Legislation to help young Canadians will be presented in Parliament today (Wed). Prime Minister Justin Trudeau says his government will introduce a bill to put the $9 billion Canada Emergency Student Benefit in place.
Trudeau was asked if the other opposition parties approved the plan? “I’m quite confident, even if the discussions continue with the parties, we must help students and I’m confident that will work.”
Trudeau first introduced the Canada Emergency Student Benefit last week. The proposed program would provide students $1,250 per month from May to August (retroactive to May 1st). That will go up to $1,750 if the student is taking care of someone or if they have a disability. Students will be eligible even if they make $1,000 per month at a part time job.

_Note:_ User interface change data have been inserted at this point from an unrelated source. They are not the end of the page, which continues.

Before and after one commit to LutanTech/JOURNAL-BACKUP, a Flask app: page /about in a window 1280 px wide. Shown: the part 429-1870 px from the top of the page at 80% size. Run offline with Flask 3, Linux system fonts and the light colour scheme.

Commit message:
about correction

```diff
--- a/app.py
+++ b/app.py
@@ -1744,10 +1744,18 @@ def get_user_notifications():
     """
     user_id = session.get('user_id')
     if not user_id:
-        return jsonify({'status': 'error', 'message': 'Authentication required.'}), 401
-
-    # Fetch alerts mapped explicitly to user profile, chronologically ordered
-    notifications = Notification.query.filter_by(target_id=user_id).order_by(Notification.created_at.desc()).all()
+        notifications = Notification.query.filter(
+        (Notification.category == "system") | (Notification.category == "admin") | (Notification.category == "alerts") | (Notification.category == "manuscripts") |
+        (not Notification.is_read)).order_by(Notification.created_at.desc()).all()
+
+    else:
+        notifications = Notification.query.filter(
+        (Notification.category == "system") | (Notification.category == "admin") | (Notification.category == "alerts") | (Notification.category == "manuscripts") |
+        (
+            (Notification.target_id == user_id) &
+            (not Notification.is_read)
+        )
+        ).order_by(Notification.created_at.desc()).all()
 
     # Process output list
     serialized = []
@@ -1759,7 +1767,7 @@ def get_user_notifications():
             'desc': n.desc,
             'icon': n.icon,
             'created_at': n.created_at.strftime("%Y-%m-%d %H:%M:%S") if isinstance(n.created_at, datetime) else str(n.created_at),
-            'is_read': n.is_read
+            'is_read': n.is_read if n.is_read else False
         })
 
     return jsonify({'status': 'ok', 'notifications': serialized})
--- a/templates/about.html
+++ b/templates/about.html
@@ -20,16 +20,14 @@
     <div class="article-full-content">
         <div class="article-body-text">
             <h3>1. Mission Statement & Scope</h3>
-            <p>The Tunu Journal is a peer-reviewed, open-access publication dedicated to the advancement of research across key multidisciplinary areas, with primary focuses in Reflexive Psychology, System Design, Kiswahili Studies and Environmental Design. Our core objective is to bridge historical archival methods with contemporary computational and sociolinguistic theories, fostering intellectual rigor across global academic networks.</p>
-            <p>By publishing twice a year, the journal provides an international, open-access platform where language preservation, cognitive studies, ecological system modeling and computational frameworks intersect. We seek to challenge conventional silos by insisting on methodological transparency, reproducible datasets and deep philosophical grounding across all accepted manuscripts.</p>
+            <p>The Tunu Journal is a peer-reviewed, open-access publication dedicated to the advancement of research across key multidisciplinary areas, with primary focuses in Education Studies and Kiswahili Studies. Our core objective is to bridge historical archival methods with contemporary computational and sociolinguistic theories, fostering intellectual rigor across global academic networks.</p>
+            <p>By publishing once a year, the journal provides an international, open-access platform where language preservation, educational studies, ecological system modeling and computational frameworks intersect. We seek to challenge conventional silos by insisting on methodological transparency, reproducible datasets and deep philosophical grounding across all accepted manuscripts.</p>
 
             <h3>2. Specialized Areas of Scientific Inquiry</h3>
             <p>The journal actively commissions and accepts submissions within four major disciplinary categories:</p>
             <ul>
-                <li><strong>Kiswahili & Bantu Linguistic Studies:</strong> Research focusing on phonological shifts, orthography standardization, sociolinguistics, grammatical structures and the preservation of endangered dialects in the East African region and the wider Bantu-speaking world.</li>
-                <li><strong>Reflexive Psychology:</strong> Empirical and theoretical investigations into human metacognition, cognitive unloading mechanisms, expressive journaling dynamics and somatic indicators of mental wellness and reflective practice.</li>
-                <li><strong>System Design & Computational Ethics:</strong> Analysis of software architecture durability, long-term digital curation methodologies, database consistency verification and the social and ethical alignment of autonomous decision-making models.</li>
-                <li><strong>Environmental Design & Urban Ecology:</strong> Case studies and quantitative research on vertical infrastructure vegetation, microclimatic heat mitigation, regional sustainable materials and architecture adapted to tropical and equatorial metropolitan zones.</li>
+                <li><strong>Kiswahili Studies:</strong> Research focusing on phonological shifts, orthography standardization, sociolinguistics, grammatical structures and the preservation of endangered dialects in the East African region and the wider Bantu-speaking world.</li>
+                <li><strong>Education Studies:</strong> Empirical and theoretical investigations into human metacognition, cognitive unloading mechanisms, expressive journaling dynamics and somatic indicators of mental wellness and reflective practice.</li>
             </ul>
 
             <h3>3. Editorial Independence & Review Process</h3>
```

Trudeau says students, helping in the fight against COVID-19 this summer, will soon be eligible for the grant. “If you can’t find a job this summer, but want to contribute in the fight against COVID-19, we’re going to make sure that you have support, too,” said Trudeau.
The Prime Minister spoke about extending scholarships and fellowships to graduate students and those conducting research. He also talked about doubling students grants for 2020/2021 – something Trudeau previously announced.
Wednesday’s news conference was brief as MP’s get set for today’s House of Commons sitting. The Prime Minister was asked about a few other pressing issues, including Canada’s meat plants. This comes on the heels of what happened south of the border.
While Trudeau had previously said he doesn’t expect a domestic shortage, the price of meat could go up. He said that after a very large processing plant in Alberta shut itself down following a COVID-19 outbreak.
“We are not, at this point, anticipating shortages of beef, but prices might go up. We will, of course, be monitoring that very, very carefully,” said Trudeau.
Will Canada mandate meat plants stay open?
US President Donald Trump signed an executive order Tuesday under the Defense Production Act to compel meat processing plants to remain open amid the pandemic.
The Prime Minister was asked today if Canada is also considering mandating meat plants to stay open? Trudeau said the government has to continue to make sure supply chains keep functioning, “but that workers are kept safe.”
“Agricultural Canada is very much on this issue. We need to stay vigilant because of the disruptions in many sectors of our economy,” said Trudeau.
“The preoccupation and the challenges we’re facing isn’t around the safety of the food we produce but the workers in those plants because of COVID-19, and that requires a little more work and little more coordination,” added Trudeau.